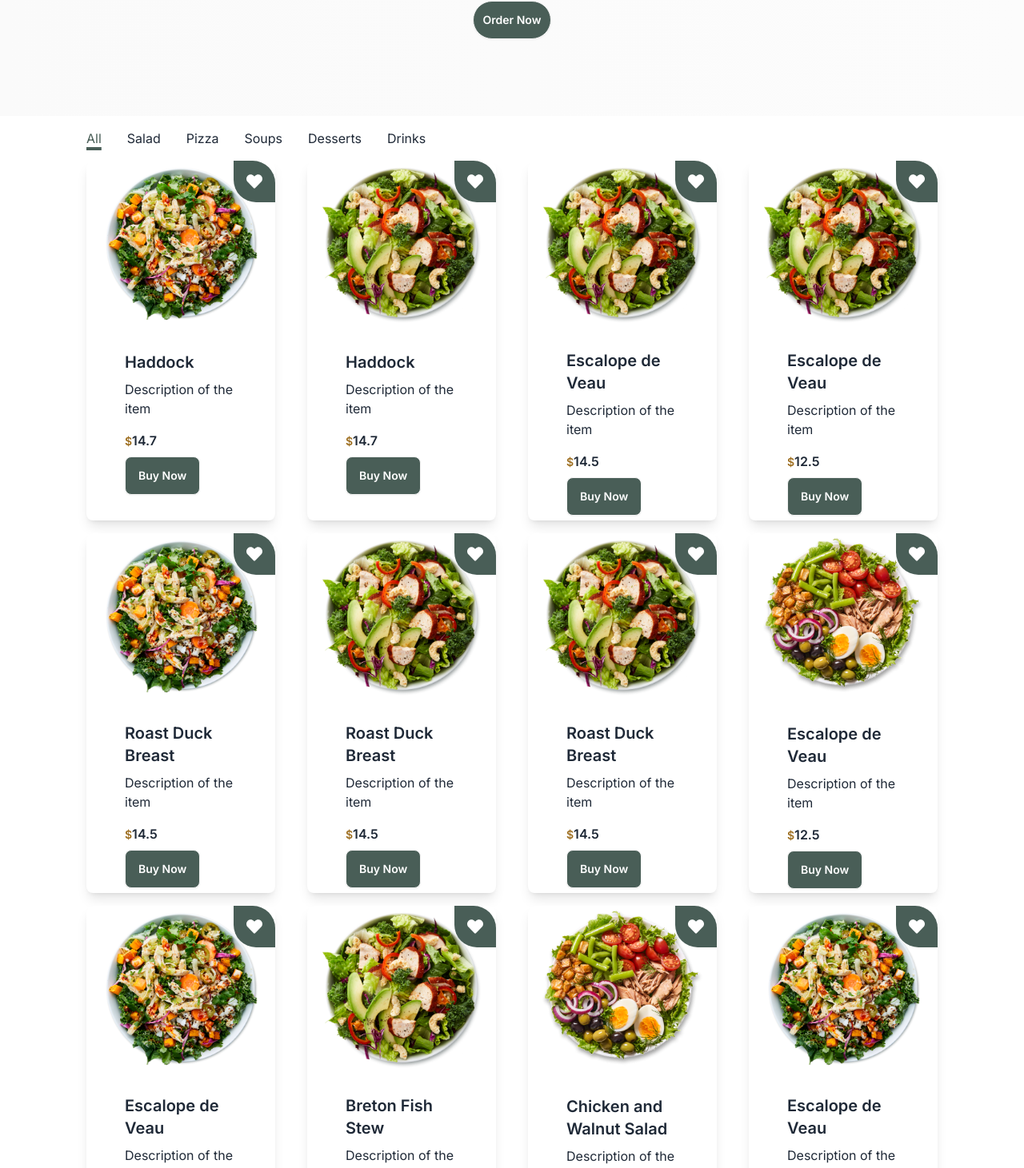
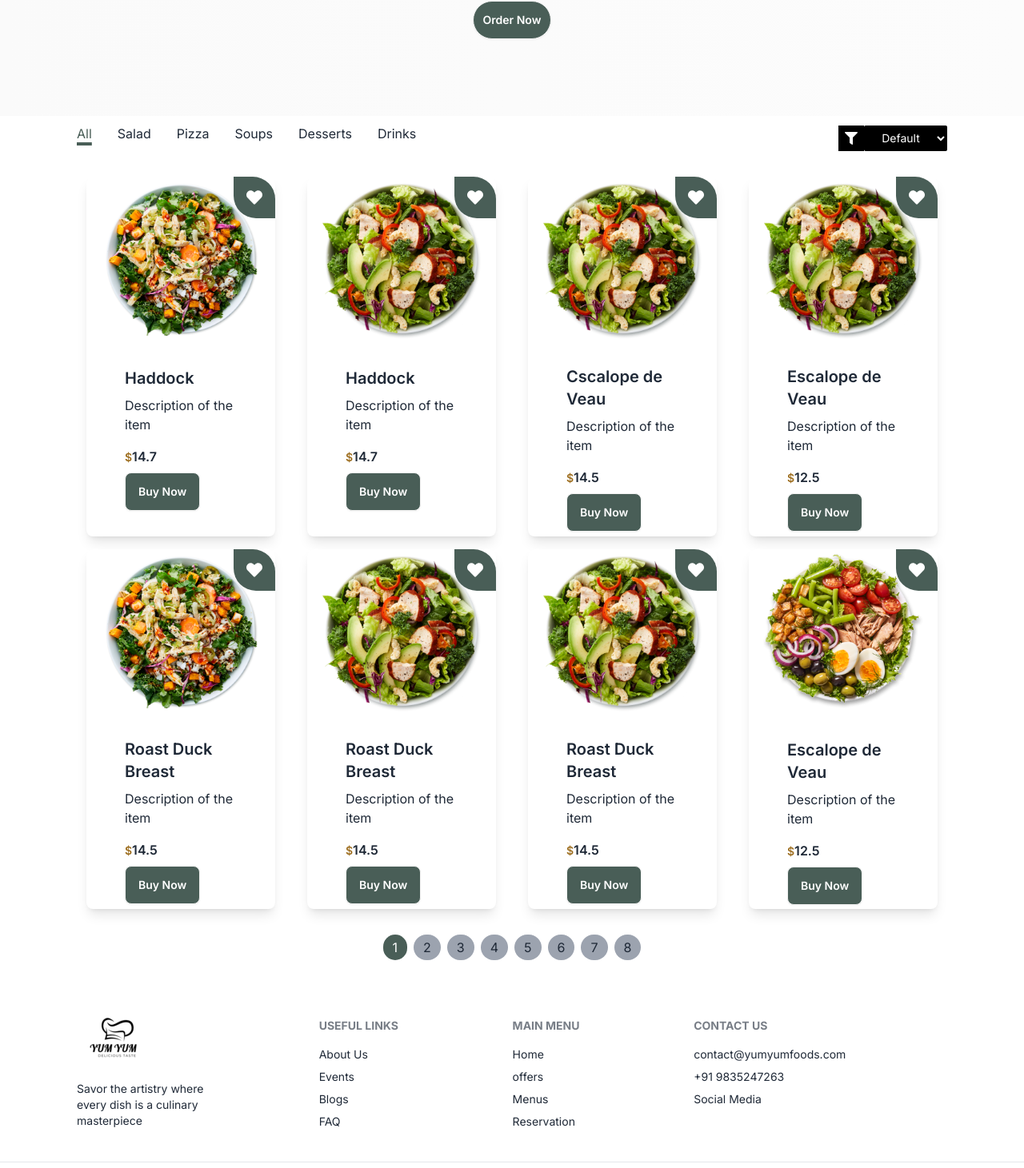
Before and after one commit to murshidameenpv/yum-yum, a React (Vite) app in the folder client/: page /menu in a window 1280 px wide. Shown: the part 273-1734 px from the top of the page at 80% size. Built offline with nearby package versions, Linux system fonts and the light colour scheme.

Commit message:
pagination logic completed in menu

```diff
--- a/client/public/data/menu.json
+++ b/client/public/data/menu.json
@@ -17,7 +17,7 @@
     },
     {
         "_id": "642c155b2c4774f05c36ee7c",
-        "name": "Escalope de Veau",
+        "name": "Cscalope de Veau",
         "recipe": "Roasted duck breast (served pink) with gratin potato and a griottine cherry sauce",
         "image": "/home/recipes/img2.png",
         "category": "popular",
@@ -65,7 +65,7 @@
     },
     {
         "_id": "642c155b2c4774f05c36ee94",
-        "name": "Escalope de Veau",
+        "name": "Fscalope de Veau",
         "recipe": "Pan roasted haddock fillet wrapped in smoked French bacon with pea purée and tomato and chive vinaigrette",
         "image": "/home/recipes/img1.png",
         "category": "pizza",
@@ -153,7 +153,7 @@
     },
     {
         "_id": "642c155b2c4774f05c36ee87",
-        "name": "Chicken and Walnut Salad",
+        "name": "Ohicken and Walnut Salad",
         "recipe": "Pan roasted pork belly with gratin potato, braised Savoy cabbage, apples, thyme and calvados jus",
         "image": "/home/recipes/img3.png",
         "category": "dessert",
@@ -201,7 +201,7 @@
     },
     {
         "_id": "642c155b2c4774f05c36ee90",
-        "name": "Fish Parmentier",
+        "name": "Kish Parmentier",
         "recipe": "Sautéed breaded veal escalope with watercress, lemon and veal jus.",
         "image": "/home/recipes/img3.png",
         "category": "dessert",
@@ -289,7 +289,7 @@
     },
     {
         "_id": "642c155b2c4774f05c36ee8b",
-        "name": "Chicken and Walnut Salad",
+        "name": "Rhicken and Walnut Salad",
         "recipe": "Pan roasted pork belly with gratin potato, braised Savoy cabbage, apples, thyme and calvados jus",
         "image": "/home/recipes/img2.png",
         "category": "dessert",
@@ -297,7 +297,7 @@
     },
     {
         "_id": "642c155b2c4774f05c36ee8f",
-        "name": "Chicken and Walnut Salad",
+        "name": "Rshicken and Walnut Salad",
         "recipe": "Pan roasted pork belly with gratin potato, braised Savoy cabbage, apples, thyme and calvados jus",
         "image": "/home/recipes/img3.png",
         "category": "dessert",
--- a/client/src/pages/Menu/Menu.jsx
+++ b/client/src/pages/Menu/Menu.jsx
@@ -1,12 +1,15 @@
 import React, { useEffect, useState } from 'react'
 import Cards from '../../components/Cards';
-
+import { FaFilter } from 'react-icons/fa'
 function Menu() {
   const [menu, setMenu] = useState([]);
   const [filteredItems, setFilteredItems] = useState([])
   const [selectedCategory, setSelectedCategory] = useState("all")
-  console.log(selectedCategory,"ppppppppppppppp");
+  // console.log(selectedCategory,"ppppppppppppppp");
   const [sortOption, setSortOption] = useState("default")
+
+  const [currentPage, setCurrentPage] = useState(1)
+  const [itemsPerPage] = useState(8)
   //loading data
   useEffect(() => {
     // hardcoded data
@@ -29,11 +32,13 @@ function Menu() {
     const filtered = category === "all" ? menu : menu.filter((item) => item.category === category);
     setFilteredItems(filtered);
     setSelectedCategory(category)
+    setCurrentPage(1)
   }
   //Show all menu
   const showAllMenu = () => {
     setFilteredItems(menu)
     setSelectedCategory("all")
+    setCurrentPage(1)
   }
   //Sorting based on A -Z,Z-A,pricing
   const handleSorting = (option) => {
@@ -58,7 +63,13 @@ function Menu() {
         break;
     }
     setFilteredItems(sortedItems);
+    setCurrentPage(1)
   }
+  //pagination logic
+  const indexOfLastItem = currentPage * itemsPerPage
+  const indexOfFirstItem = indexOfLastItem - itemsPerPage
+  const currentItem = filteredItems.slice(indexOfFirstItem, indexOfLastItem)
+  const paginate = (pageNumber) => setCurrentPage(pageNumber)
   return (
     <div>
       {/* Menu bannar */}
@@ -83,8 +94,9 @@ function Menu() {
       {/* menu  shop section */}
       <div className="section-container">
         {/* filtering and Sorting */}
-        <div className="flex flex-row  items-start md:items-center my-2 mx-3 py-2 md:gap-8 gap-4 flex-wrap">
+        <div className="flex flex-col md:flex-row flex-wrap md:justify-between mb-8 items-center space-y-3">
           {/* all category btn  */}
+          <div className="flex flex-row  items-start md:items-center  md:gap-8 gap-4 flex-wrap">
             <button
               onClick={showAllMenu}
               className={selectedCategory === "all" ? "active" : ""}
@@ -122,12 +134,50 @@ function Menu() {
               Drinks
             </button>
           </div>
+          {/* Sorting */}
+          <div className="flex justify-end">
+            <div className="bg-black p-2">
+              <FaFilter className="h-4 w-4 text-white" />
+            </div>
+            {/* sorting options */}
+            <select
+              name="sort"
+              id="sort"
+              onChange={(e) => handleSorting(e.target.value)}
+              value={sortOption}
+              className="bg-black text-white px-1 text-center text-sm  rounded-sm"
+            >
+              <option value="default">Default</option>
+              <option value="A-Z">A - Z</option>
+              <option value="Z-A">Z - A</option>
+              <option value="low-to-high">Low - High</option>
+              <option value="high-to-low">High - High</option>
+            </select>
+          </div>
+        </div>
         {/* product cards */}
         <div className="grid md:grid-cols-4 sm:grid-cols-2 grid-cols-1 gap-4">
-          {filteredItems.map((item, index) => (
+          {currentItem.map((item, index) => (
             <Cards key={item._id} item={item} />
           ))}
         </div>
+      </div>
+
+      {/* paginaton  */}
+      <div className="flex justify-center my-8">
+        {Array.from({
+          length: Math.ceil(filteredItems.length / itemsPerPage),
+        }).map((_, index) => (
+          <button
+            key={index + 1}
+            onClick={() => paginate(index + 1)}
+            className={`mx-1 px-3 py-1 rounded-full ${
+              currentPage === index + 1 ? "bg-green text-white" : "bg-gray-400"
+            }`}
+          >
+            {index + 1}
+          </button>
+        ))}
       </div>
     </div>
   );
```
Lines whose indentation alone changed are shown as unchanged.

==*==

*Task statement*
The lines of the records that contain the string "className" should be located and copied.

*Response to this exercise*
       <div className="section-container">
-        <div className="flex flex-row  items-start md:items-center my-2 mx-3 py-2 md:gap-8 gap-4 flex-wrap">
+        <div className="flex flex-col md:flex-row flex-wrap md:justify-between mb-8 items-center space-y-3">
+          <div className="flex flex-row  items-start md:items-center  md:gap-8 gap-4 flex-wrap">
               className={selectedCategory === "all" ? "active" : ""}
+          <div className="flex justify-end">
+            <div className="bg-black p-2">
+              <FaFilter className="h-4 w-4 text-white" />
+              className="bg-black text-white px-1 text-center text-sm  rounded-sm"
         <div className="grid md:grid-cols-4 sm:grid-cols-2 grid-cols-1 gap-4">
+      <div className="flex justify-center my-8">
+            className={`mx-1 px-3 py-1 rounded-full ${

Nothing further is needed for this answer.